* [Supplied records]:
Start of Block
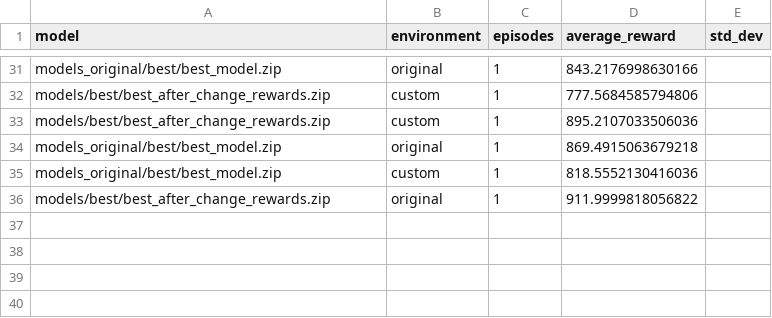
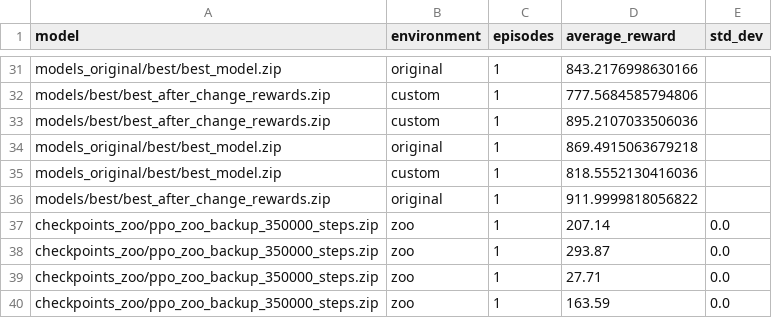
Before and after one commit to RafaFSS1/ipm, a CSV file: evaluation_results.csv, drawn as a sheet; only a part is shown, gaps mark what is left out.

```diff
--- a/evaluation_results.csv
+++ b/evaluation_results.csv
@@ -36 +36,5 @@ models_original/best/best_model.zip,custom,1,818.5552130416036
 models/best/best_after_change_rewards.zip,original,1,911.9999818056822
+checkpoints_zoo/ppo_zoo_backup_350000_steps.zip,zoo,1,207.14,0.0
+checkpoints_zoo/ppo_zoo_backup_350000_steps.zip,zoo,1,293.87,0.0
+checkpoints_zoo/ppo_zoo_backup_350000_steps.zip,zoo,1,27.71,0.0
+checkpoints_zoo/ppo_zoo_backup_350000_steps.zip,zoo,1,163.59,0.0
```
Also changed, not shown: 3 other files.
End of Block
* [What you should do]: Your answer should be a single number: the count of lines in the data that include the word "best".

* [Response to the task]: 2